In the future timeline, in 2136, someone is manipulating 2017, creating darker scenarios among possible past timelines, and it’s the job of special services to mitigate the damage. Eventually, they make contact with Eunice and Verity, recruiting them into a mission to prevent catastrophe. Set in an eminently believable future London, this world is populated by Russian hackers and secret service personnel. The only reason humanity has survived, we discover, is that the necessary technological advances came just in time to avert the imminent climate collapse.
The book is structured in short (three- or four-page) chapters, and this creates the illusion of a rapid pace. However, in reality, the first half of the novel is slow-going, concerned with exposition, and often confusing. Characters are introduced without introduction; settings, and new technologies, suffer the same fate. We shift quickly between both timelines, without either being fully explained except through hints and asides. In fact, it is not until the second half of the book, when the two timelines begin to intertwine more closely, that the plot of the novel becomes clearer. From here on in, Agency is an enjoyable, even feverish, read, but the opening section is difficult to get through.
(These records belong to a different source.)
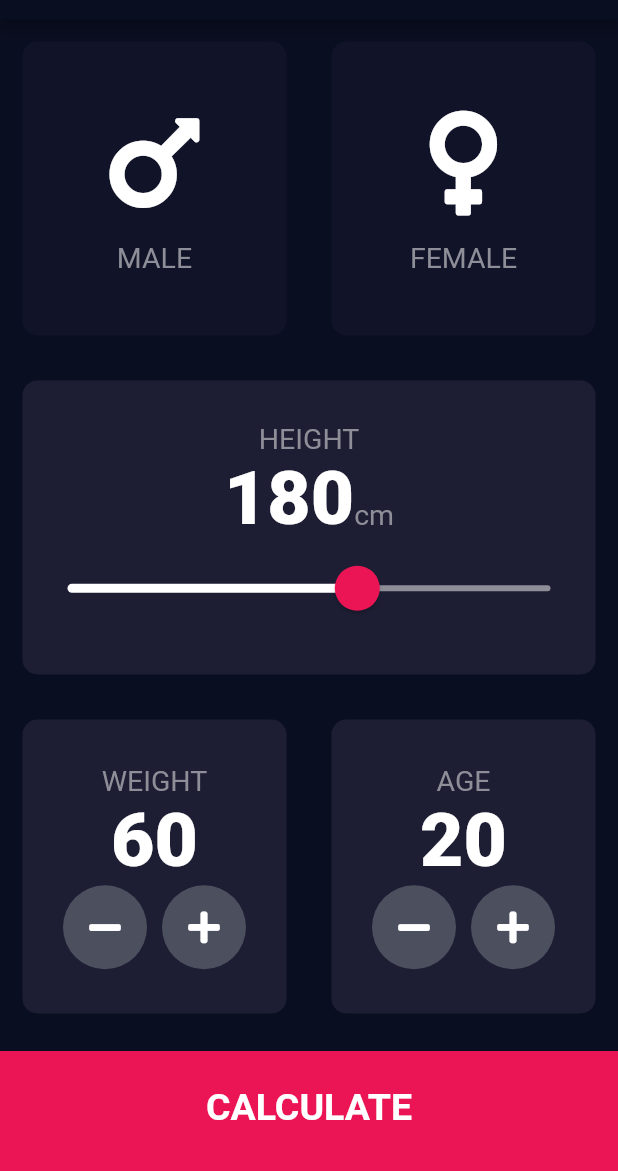
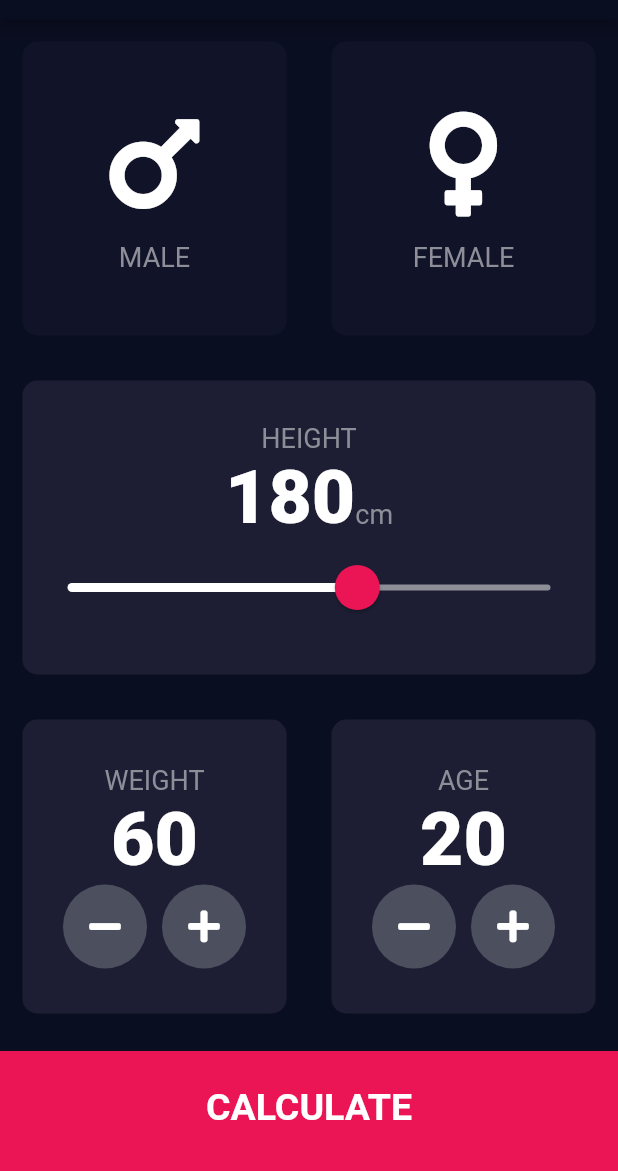
Before and after one commit to Shapis/udemy_flutter_angelayucourse, a Flutter app: the screen it shows after launch, on a phone screen of 412 x 824 dp, the part 65-1236 px from its top. Run offline on Flutter 3.47's test engine with Material 2 defaults, Android fonts, the phone set to English and light mode, and no system bars; our stand-ins replace audioplayers, font_awesome_flutter, rflutter_alert.

Commit message:
Revert "Test"
This reverts commit 168b262a8208b18d0cabc9b14db32b431fa0a096.

```diff
--- a/bmi-calculator-flutter/lib/constants.dart
+++ b/bmi-calculator-flutter/lib/constants.dart
@@ -6,7 +6,7 @@ const Color kActiveCardColor = Color(0xFF1D1E33);
 const Color kInactiveCardColor = Color(0xFF111328);
 
 const TextStyle kLabelTextStyle = TextStyle(
-  fontSize: 19.0,
+  fontSize: 18.0,
   color: Color(0xFF8D8E98),
 );
 
```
Gibson’s prose, here as in his other novels, is stylish and to-the-point. His dialogue is sharp, full of contemporary life, which he carries easily, without the readerly wince that often follows pop cultural references in the writing of others. Janelle Monáe makes an appearance, for example, and seems completely at home. The deluge of technological language, rather than weighing the novel down, actually gives it a pace and a mad excitement that is intoxicating.
Although the development of the characters is lacking (and there are a few too many to keep track of), Gibson’s world is detailed and convincing. The book’s ending, which is surprisingly optimistic and empathetic, feels a little difficult to combine with the darker vision of the rest of the novel, and may come across as forced. Regardless, this is an exciting read, and won’t disappoint Gibson’s many fans.